(Stored entries)
* * *
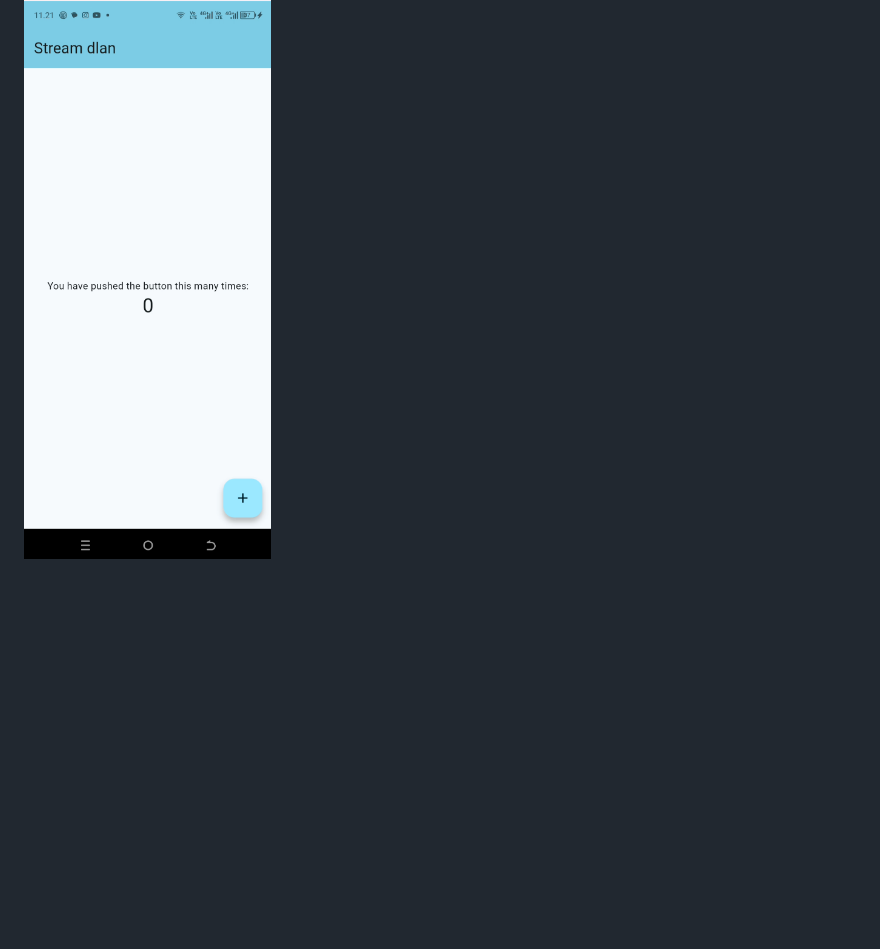
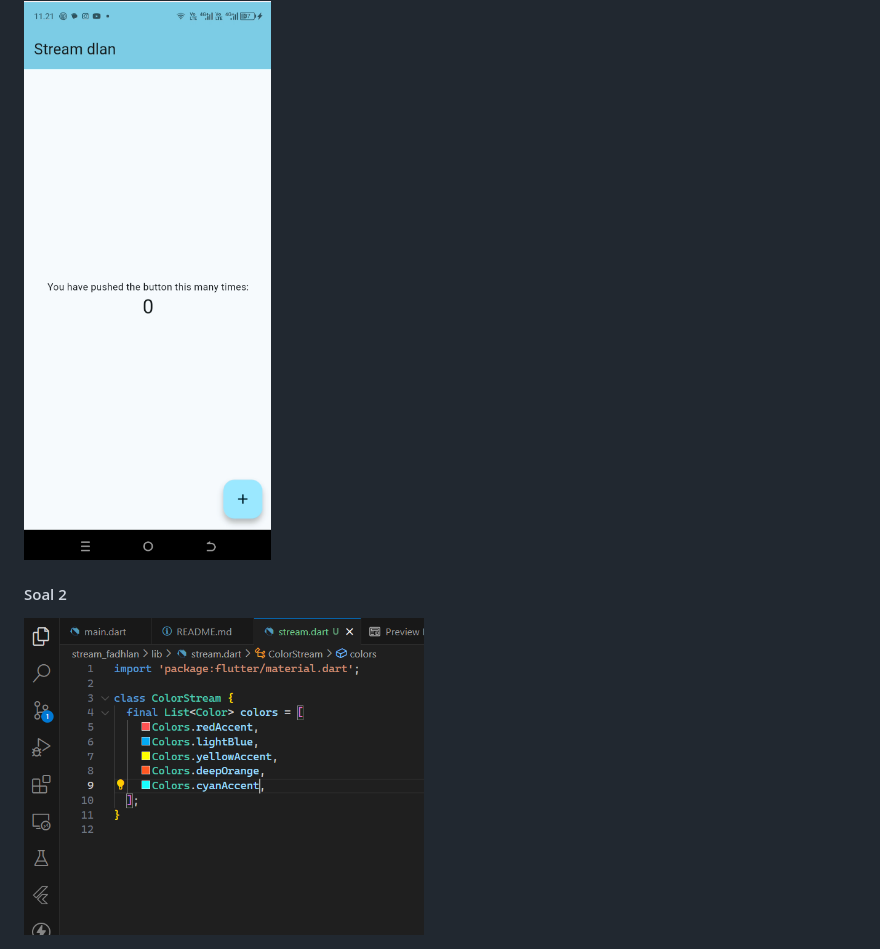
Before and after one commit to skrulleps/flutter-stream, a Markdown page: README.md, the part around the change. GitHub-like rendering; pictures changed too: screen-docs/SC-S2.png (added); blank space fills up the shorter version.

Commit message:
P1: Jawaban Soal 2

```diff
--- a/README.md
+++ b/README.md
@@ -19,3 +19,6 @@ samples, guidance on mobile development, and a full API reference.
 ### Praktikum 1
 #### Soal 1
 <img src="screen-docs/SC-S1.png" alt="Soal 1" width="400" />
+
+#### Soal 2
+<img src="screen-docs/SC-S2.png" alt="Soal 2" width="400" />
```
Also changed, not shown: 1 other file.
* * *
> [Exercise] Each line, beginning at the one that contains "P1: Jawaban Soal 2" and continuing through the end of the records, must be written out exactly, first and last included.

> [Problem solution]
P1: Jawaban Soal 2

```diff
--- a/README.md
+++ b/README.md
@@ -19,3 +19,6 @@ samples, guidance on mobile development, and a full API reference.
 ### Praktikum 1
 #### Soal 1
 <img src="screen-docs/SC-S1.png" alt="Soal 1" width="400" />
+
+#### Soal 2
+<img src="screen-docs/SC-S2.png" alt="Soal 2" width="400" />
```
Also changed, not shown: 1 other file.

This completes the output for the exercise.